Angela Dykstra was excited to see eggs for sale at the local farmers market. They reminded her of collecting eggs from her grandmother’s chicken coop as a child: “Back then no one cared if they were free-range. That was just the normal way of raising chickens.” Now, Dykstra buys eggs from a local grocery store. She looks for sales but says she often buys cage-free eggs because nutrition is important to her.

To see the official distinctions, we checked with the U.S. Department of Agriculture. It defines cage-free eggs as those “produced by hens housed in a building, room, or enclosed area that allows for unlimited access to food, water, and provides the freedom to roam within the area during the laying cycle.” Cage-free chickens normally spend their lives indoors.

As caretakers of creation, we are responsible for the animals under our care.

The USDA defines free-range eggs as those “produced by hens housed in a building, room, or area that allows for unlimited access to food, water, and continuous access to the outdoors during their laying cycle.” Free-range chickens can go outside anytime. They may not have a lot of room in which to move around, though.

Dordt professor Olthoff says Christians are right to be concerned about animal welfare: Both battery cages and cage-free systems have problems. He says we need to consider the big picture: that as caretakers of creation, we are responsible for the animals under our care. That means we should understand their natural processes, such as pecking, and form systems that take those into account.

Olthoff says better solutions exist, including a system called “enhanced colony.” It houses a group of chickens in one large cage. That allows them to develop a natural hierarchy, and cuts down on the chaos of uncaged systems. State laws and corporate pledges, though, eliminate cages of all types, so “enhanced colony” is currently a no-go.

Versova president Dean wishes people had a better understanding of agriculture and how complex the issues are: “I don’t sit back here and twiddle my mustache and mwahaha, you know. I mean, we’re trying to produce food. Economical food. I love the fact that we touch so many food plates every day. I love being in food production. … Every single day I think about how to do better.”
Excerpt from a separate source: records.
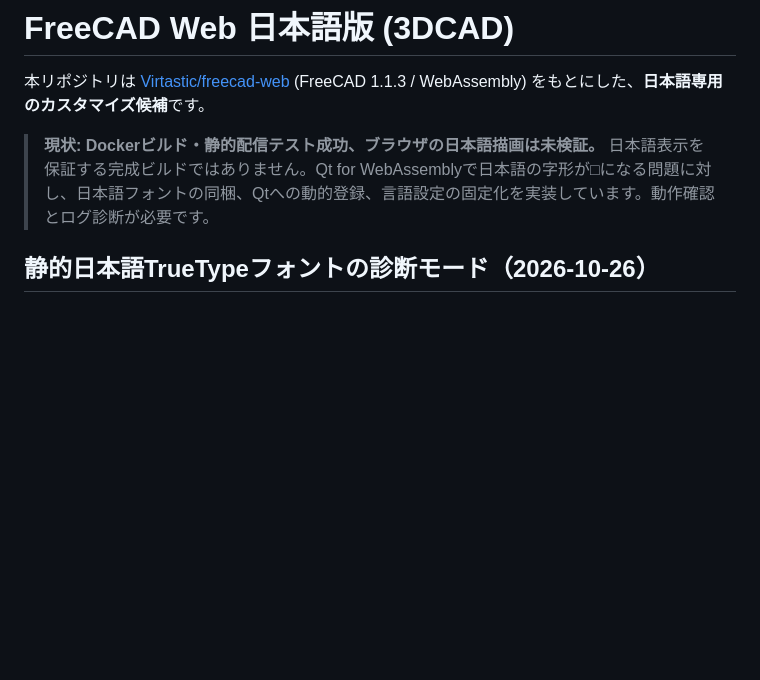
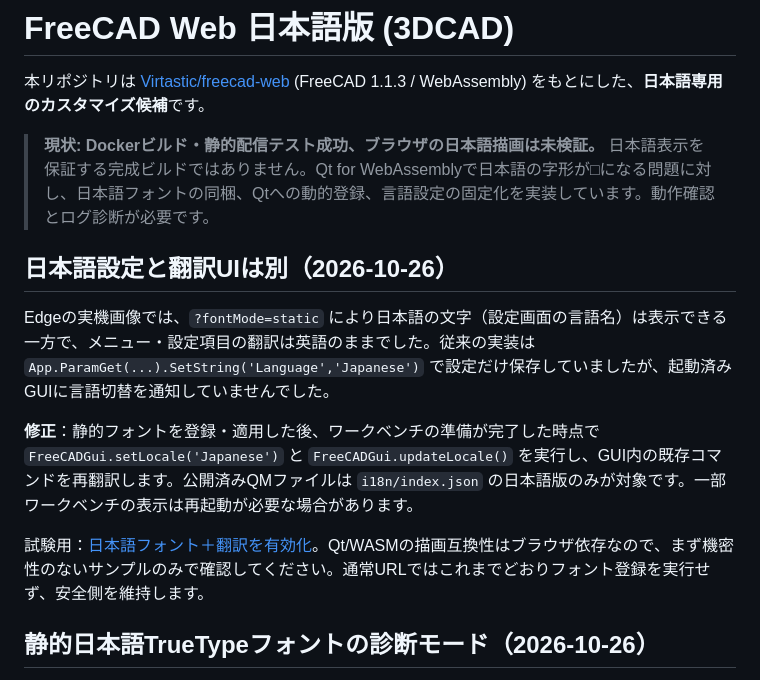
Before and after one commit to kana874/3DCAD, a Markdown page: README.md, the part around the change. Rendered like a GitHub page; blank space fills up the shorter version.

Commit message:
docs(i18n): explain Qt font display vs FreeCAD translation activation

```diff
--- a/README.md
+++ b/README.md
@@ -3,6 +3,14 @@
 本リポジトリは [Virtastic/freecad-web](https://github.com/Virtastic/freecad-web) (FreeCAD 1.1.3 / WebAssembly) をもとにした、**日本語専用のカスタマイズ候補**です。
 
 > **現状: Dockerビルド・静的配信テスト成功、ブラウザの日本語描画は未検証。** 日本語表示を保証する完成ビルドではありません。Qt for WebAssemblyで日本語の字形が□になる問題に対し、日本語フォントの同梱、Qtへの動的登録、言語設定の固定化を実装しています。動作確認とログ診断が必要です。
+
+## 日本語設定と翻訳UIは別（2026-10-26）
+
+Edgeの実機画像では、`?fontMode=static` により日本語の文字（設定画面の言語名）は表示できる一方で、メニュー・設定項目の翻訳は英語のままでした。従来の実装は `App.ParamGet(...).SetString('Language','Japanese')` で設定だけ保存していましたが、起動済みGUIに言語切替を通知していませんでした。
+
+**修正**：静的フォントを登録・適用した後、ワークベンチの準備が完了した時点で `FreeCADGui.setLocale('Japanese')` と `FreeCADGui.updateLocale()` を実行し、GUI内の既存コマンドを再翻訳します。公開済みQMファイルは `i18n/index.json` の日本語版のみが対象です。一部ワークベンチの表示は再起動が必要な場合があります。
+
+試験用：[日本語フォント＋翻訳を有効化](https://kana874.github.io/3DCAD/?fontMode=static)。Qt/WASMの描画互換性はブラウザ依存なので、まず機密性のないサンプルのみで確認してください。通常URLではこれまでどおりフォント登録を実行せず、安全側を維持します。
 
 ## 静的日本語TrueTypeフォントの診断モード（2026-10-26）
 
```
An organic cage-free poul​try farm in Lancaster County, Pa.​

An organic cage-free poul​try farm in Lancaster County, Pa.​ Christopher Lamarca/Redux

Cage-Free Movement Timeline


Underground videos and direct action.


Movement for a federal law prohibiting battery cages falls apart.


California’s Proposition 2 takes effect. Aramark, which services college cafeterias, establishes a cage-free policy. Costco pledges to go cage-free. McDonald’s pledges to go cage-free in North America.


Massachusetts passes a cage-free law. Safeway, Kroger, Albert­sons, Walmart, and Sodexo pledge to go cage-free.


Rhode Island, Washington, Oregon, Michigan, Colorado, and Utah pass cage-free laws.


Massachusetts and California (Proposition 12) cage-free laws scheduled to go into effect.


Oregon, Washington, and Michigan laws scheduled to go into effect.


Utah and Colorado laws scheduled to go into effect.


Rhode Island law scheduled to go into effect.

—Chloe Baker, Grace Kenyon, and Stephanie Morton are new World Journalism Institute graduates

Chloe Baker

Chloe Baker is a graduate of the World Journalism Institute.

Grace Kenyon

Grace Kenyon is a graduate of the World Journalism Institute.

Stephanie Morton

Stephanie Morton is a graduate of the World Journalism Institute.

Susan Olasky

Susan is a former WORLD book reviewer, story coach, feature writer, and editor. She has authored eight historical novels for children and resides with her husband, Marvin, in Austin, Texas.



Please wait while we load the latest comments...